Musings on support

by Juliet Kemp

We automatically pay for next-business-day onsite support for all our machines. I have had cause recently to access this twice, with two different companies.

Company 1 (machine has what I suspect is a dodgy fan): will only send out an engineer after they have got you to run diagnostic tests of various sorts. Then they will know what to send the engineer along with. I kind of see where they're coming from, but tbh what I really want is for me to make the phone call*, and for an engineer to appear the next day with a boot full of Relevant Hardware, diagnose, and fix.

Company 2 (machine losing time, motherboard being replaced): phone not working, send email. Response to email pretty fast, we agree that the losing of time in itself isn't disastrous but may signify something more serious, so they'll replace the chassis. Radio silence for the next 2 days (apparently someone phoned on my day out of the office, but since I warned them that I would be out of the office, they should really have emailed). It transpires that in this instance, NBD means "we will ship the replacement parts & then send an engineer the NBD after they arrive". So that's minimum 2 BDs. Again, my expectation is that the engineer should bring the parts with them. (And the lack of information on this annoys me rather more.)

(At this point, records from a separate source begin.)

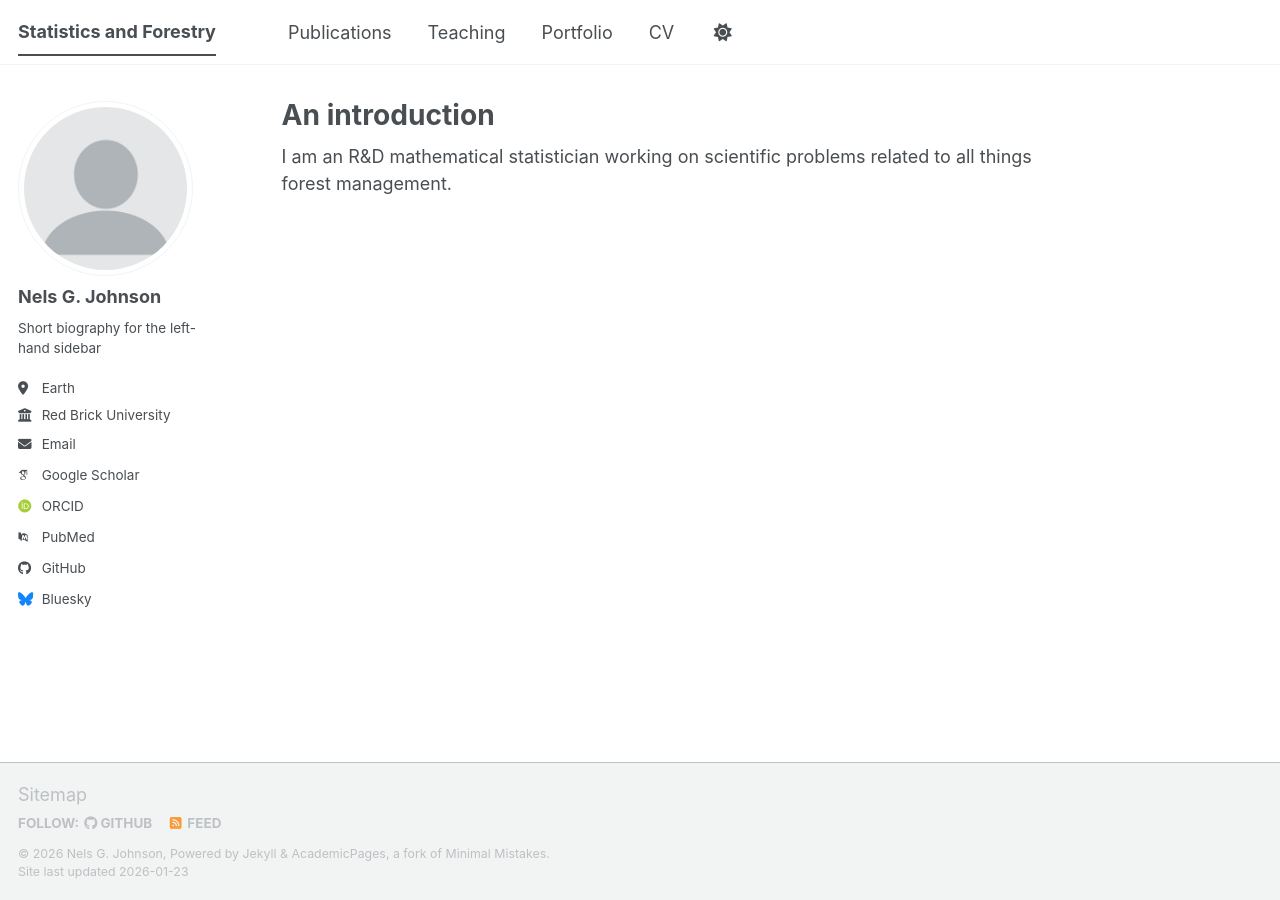
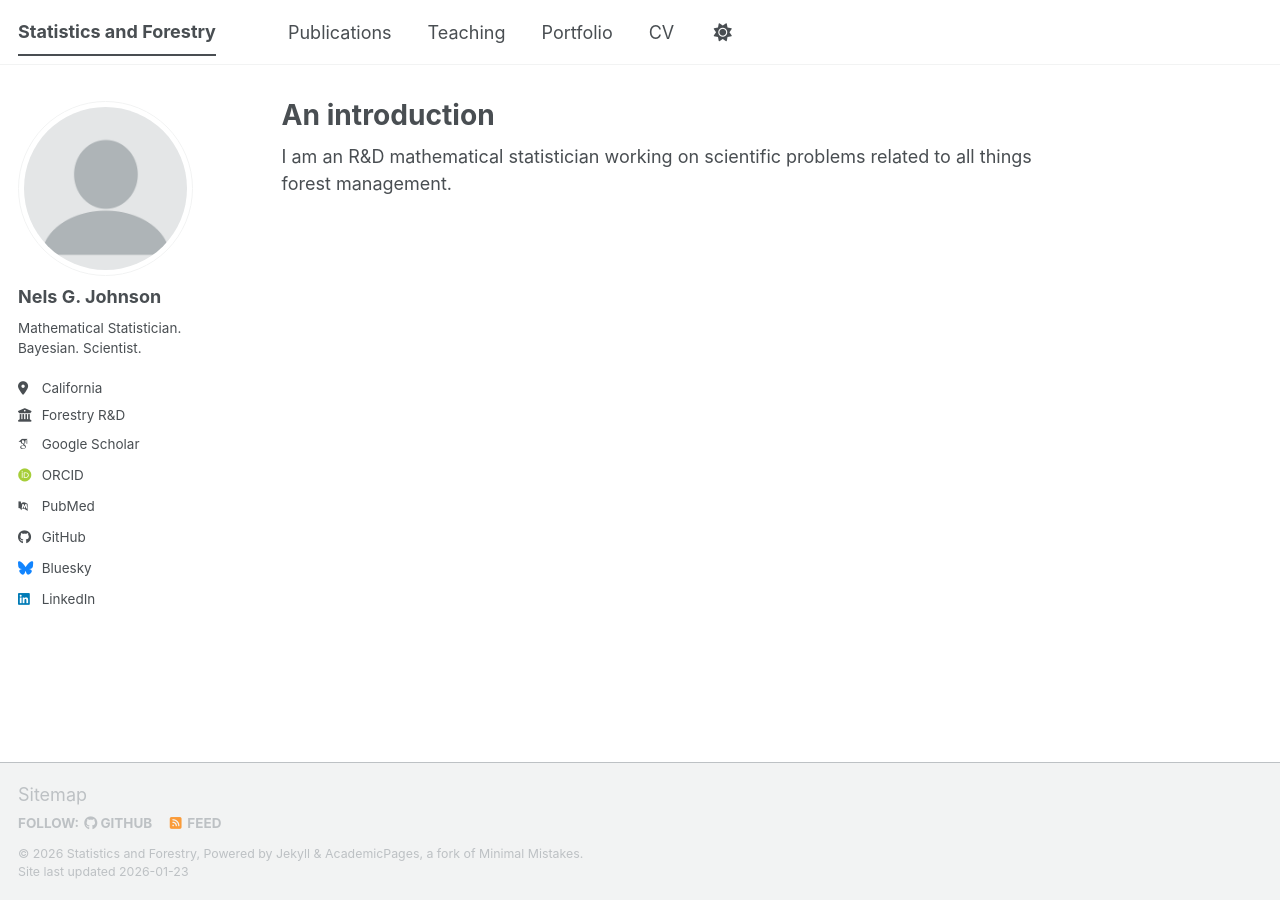
Before and after one commit to nelsjohnso/nelsjohnso.github.io, a Jekyll site: the page built from _pages/about.md, in a window 1280 px wide. Built offline with Jekyll 4.4.1, drawn with Linux system fonts in a browser that asks for light colours; some web fonts are replaced; a script bundle is joined from its source files by our own code; library files that are not in the unit come from our copies.

Commit message:
Revise personal details in _config.yml
Updated personal information and links in the configuration file.

```diff
--- a/_config.yml
+++ b/_config.yml
@@ -11,9 +11,9 @@
 site_theme               : "default" # The available themes options are "default", "air", "sunrise", "mint", "dirt" and "contrast"
 title                    : "Statistics and Forestry"
 title_separator          : "-"
-name                     : &name "Nels G. Johnson"
-description              : &description "Mathematical Statistician. Bayesian. Scientist."   # Update this with a general description of your site, this is the default if not overridden by a page
-url                      : https://nelsjohnso.github.io # The base hostname & protocol for your site e.g. "https://[your GitHub username].github.io",
+name                     : &name
+description              : &description    # Update this with a general description of your site, this is the default if not overridden by a page
+url                      : "https://nelsjohnso.github.io" # The base hostname & protocol for your site e.g. "https://[your GitHub username].github.io",
                                                            # or if you already have some other page hosted on Github then use "https://[your GitHub username].github.io/[Your Repo Name]"
 baseurl                  : "" # the subpath of your site, e.g. "/blog"
 repository               : "nelsjohnso/nelsjohnso.github.io"
@@ -26,11 +26,11 @@
   avatar           : "profile.png"
   name             : "Nels G. Johnson"
   pronouns         : # example: "she/her"
-  bio              : "Short biography for the left-hand sidebar"
-  location         : "Earth"
-  employer         : "Red Brick University"
+  bio              : "Mathematical Statistician. Bayesian. Scientist."
+  location         : "California"
+  employer         : "Forestry R&D"
   uri              : # URL
-  email            : "none@example.org"
+  email            : # "none@example.org"
 
   # Academic websites
   academia         : # URL
@@ -66,7 +66,7 @@
   keybase          : # Username
   instagram        : # Username
   lastfm           : # Username
-  linkedin         : # Username
+  linkedin         : "nelsjohnson"
   mastodon         : # URL
   medium           : # URL
   pinterest        : # Username
```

My assumption is that this is to do with centralised this-and-that: that engineers are based in Place A and parts in Place B (where Place B may in fact be out of the country, or even the continent in extreme cases). But it doesn't actually meet what I want from NBD, though I expect it meets the contract. Am I expecting too much?

(I feel I should note that once I actually get an engineer onsite, they are invariably extremely competent, fast, and hardworking. My complaint is not with any of them!)

* Ideally, for me to send an email, but I will settle for phone.


Selena Deckelmann
2007-11-30 09:24:31
With Company 1, I think that its fair for them to ask for a few tests - no use sending out an engineer if the problem can be solved over the phone.

Company 2 sounds like they have a customer service problem. Shipping parts doesn't surprise me, but they should be able to ship overnight with AM arrival.

The other thing that gets me is that when you buy NBD, the service company already KNOWS what hardware you have! It shouldn't be that hard to have spares in a geographically convenient location.

Generally speaking, I get NBD on core services - like RAID and backups. Otherwise, I have spares and do most troubleshooting myself. My company is fairly small - about ~$150k in computer hardware (at full replacement cost), and only ~25 end users to support.

Juliet Kemp
2007-12-03 07:09:42
Yes, agreed that with Company 1 I'm really just being lazy :-)

Company 2 is rather more irritating. I wouldn't even mind quite so much if they *told* me that that was what they were doing (because then I could chase our guys in Stores if I'm expecting something & make sure notification hasn't gone astray). Also, as you say: overnight shipping with 9am guarantee & then send an engineer to arrive at 10 or later would be fine.

I really don't like doing hardware troubleshooting so would rather have service available.

2007-12-05 10:15:17
Worked for a company in California, that really did what both company 1 and 2 does. They would have a tech work with the client over the phone, hopefully to fix the problem and not have to send the tech, but if that didn't work would ship the parts out fedex and have the techs pick them up from the fedex site closest to them. Problem was, some of the phone techs would deduce from thier testing the wrong part that needed fixing and the one's of us going to each client would then have to re-schedule and wait for the part that we found the error in. Reason they don't keep parts with techs is two-fold, one some techs use parts that they don't report and so then don't have when it is needed for another client, second...way too much money to stock each tech appropriately.
2007-12-12 00:07:47
Yes, but .. what happens if you b*gger something up when you're doing the hardware testing for them? Who's liable? Who pays??

I'd tell them it's (your) company policy not to mess with supportd hardware ..

Juliet Kemp
2007-12-17 04:50:24
JesusinOz - the testing they ask you to do is run stuff from the vendor-provided CD, so it shouldn't cause further problems (& if it does they'll take responsibility). So it's OK from that POV.